Extracted data below:

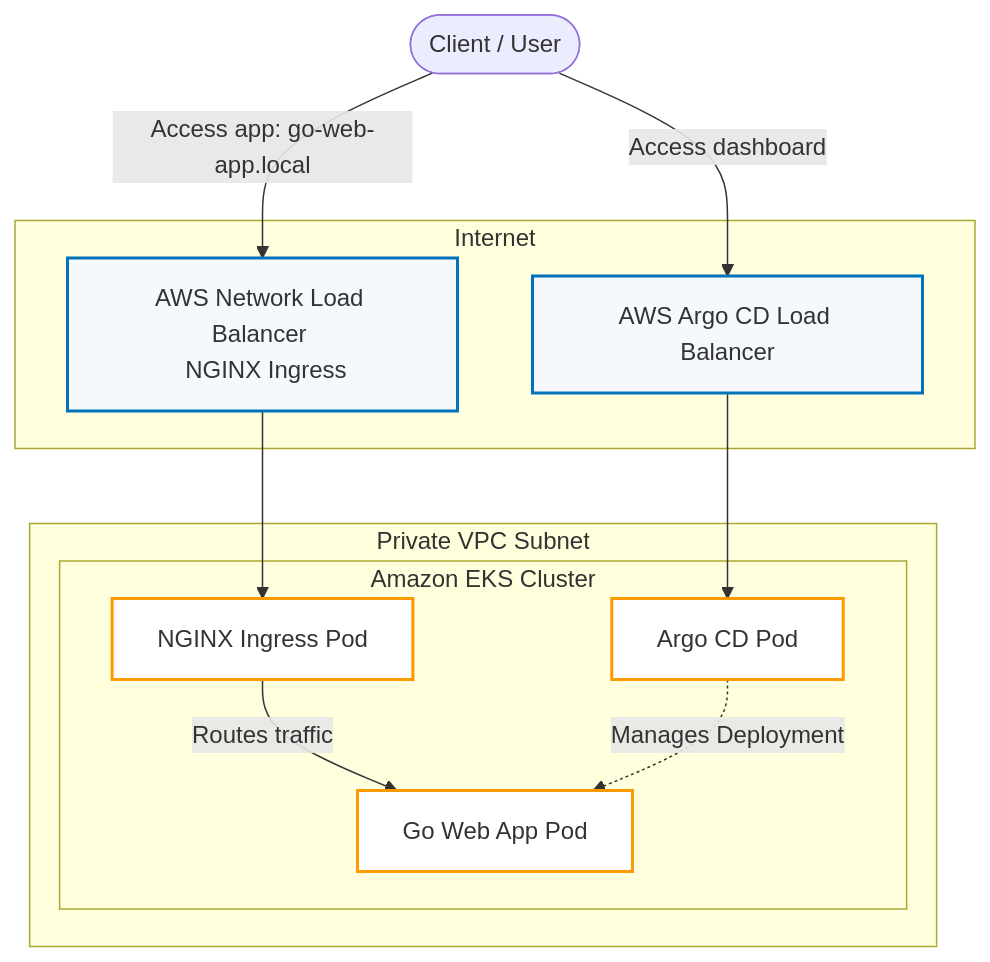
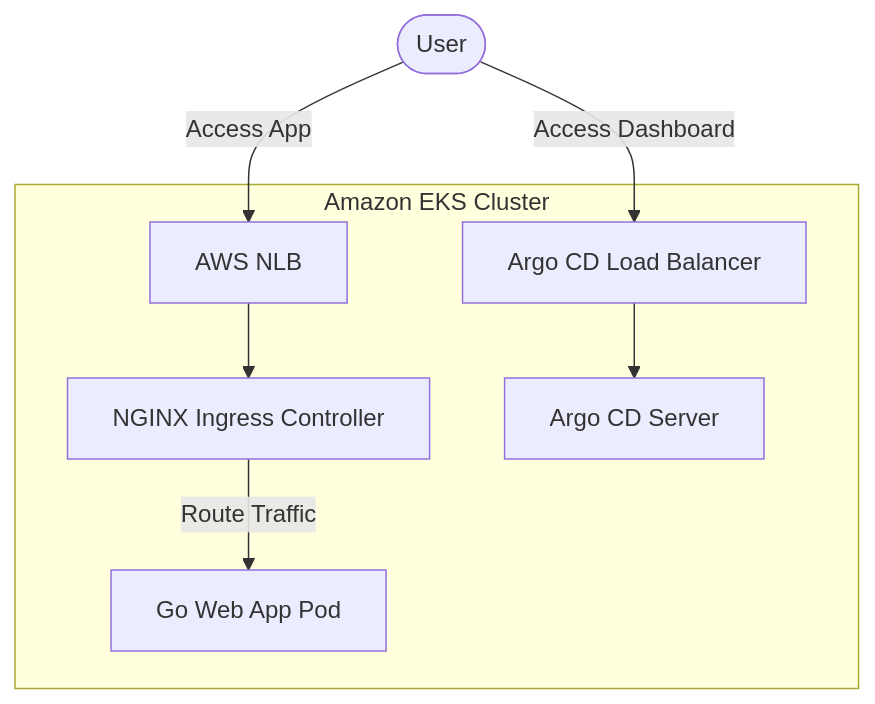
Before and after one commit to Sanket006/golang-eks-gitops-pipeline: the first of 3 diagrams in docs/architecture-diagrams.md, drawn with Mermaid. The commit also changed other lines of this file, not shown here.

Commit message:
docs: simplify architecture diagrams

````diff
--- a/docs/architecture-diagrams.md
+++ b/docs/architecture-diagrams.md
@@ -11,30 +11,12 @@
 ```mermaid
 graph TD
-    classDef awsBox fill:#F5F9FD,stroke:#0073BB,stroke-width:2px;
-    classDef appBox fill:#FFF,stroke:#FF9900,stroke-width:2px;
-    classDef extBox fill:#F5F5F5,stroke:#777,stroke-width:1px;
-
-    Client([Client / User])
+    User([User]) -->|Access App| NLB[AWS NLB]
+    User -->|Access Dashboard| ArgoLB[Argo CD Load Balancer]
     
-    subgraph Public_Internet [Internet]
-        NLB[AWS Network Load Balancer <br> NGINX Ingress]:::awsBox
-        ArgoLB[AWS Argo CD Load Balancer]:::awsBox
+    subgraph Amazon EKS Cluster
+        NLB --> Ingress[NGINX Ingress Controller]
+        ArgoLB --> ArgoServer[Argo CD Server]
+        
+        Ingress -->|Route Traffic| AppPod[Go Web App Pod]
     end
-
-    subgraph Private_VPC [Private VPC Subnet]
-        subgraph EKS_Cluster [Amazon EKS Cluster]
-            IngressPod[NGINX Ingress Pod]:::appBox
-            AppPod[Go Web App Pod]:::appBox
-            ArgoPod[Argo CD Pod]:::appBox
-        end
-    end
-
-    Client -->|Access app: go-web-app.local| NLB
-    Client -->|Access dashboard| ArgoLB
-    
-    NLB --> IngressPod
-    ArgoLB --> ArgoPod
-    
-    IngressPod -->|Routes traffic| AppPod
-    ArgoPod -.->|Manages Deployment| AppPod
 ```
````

End of Extracted data.

→ The problem: Report, using only a number, how many lines above hold the word "ArgoLB".

→ Solved problem: 5